Most often it is the construction of an area rug that establishes its formality or informality. Rag, hooked and braided rugs are considered informal and casual, perfect for country settings. On the opposite end, Aubusson and Oriental rugs generally appear in formal rooms with period furniture. Needlepoint, Dhurrie and Khilim rugs span the middle. There are always exceptions to rules. If you have a good eye for design and color then you can use area rugs in an eclectic manner, gracefully mixing rug and furniture styles to create a comfortable ambiance.

Here are some of the most popular types of area rugs:

  • Braided – Three fabric strips, with cut edges folded in by hand or machine, are braided then the braids are stitched together in rounds, ovals or straight rows to make these casual reversible rugs.
  • Aubusson – A flat tapestry pile made from a fine yarn, the original French is style is characterized by a central medallion in the field with a wide border repeating some center details.
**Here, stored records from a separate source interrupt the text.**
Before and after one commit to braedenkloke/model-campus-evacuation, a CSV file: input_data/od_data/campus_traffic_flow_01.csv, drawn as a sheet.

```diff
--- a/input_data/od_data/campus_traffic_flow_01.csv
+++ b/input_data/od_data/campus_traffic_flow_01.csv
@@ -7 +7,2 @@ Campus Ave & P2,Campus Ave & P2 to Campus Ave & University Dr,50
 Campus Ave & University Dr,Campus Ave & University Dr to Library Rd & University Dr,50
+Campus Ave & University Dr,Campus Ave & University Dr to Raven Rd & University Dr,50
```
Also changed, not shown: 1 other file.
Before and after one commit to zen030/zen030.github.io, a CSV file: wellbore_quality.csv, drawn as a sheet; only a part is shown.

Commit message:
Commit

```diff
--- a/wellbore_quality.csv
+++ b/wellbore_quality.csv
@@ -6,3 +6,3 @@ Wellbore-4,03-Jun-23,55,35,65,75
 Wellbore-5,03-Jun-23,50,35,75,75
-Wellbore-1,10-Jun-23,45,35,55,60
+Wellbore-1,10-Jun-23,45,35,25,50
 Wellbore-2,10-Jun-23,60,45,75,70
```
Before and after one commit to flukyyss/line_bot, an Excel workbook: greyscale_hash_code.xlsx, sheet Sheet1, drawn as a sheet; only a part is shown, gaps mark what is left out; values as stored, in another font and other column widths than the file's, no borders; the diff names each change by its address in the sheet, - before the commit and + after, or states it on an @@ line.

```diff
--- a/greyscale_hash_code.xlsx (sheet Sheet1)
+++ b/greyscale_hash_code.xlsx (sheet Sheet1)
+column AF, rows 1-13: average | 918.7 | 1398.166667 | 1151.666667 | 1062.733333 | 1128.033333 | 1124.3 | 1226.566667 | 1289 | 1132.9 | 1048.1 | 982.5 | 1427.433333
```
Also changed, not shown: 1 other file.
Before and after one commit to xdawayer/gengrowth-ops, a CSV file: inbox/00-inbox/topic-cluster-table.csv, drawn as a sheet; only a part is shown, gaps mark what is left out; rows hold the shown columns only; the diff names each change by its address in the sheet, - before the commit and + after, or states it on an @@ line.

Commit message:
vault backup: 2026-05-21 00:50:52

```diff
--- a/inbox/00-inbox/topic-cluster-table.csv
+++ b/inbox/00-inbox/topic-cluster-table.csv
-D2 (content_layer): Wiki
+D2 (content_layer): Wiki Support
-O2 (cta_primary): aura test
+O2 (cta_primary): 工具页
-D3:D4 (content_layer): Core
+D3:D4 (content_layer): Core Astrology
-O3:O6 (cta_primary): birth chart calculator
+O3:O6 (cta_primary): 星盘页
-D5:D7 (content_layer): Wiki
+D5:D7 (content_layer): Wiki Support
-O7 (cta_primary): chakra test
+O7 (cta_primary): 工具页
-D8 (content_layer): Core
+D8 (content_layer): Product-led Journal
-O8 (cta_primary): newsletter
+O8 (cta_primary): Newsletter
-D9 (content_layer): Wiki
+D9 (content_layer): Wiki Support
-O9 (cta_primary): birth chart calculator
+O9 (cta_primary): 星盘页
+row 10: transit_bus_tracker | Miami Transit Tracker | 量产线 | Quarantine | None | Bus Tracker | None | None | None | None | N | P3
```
  • Dhurrie – Hand-woven in India of colourful wool or cotton yarns that cover the cotton warp in a tapestry weave, these reversible rugs have soft colors and varied designs.
  • Khilim – A style of Oriental rug, Khilims are hand-woven in Anatolia, Persia, Turkestan and some Balkan States with heavy, twisted wool yarn in a split tapestry weave that is reversible.
  • Hooked – This rug is made with heavy yarn or a strip of fabric pulled through a mesh by a hook or needle to form a looped pile. Hooked rugs can be hand or machine-made.
  • Oriental – Classically any handmade rug from Turkey eastward to the Borth Pacific Ocean is an Oriental rug. The many styles are named for their regions or the peoples who make them. Machine-made reproductions at popular prices are available in many styles.
  • Rag – Torn strips of fabric with the edges visible or concealed are either woven, crocheted or knitted to make rag rugs. Colors usually run randomly throughout this type of rug and it is reversible.
  • Needlepoint – Tiny diagonal stitches are handmade across the threads of an even-weave canves with wool yarn. An 18th Century art form, needlepoint rugs are often made in floral or geometric patterns.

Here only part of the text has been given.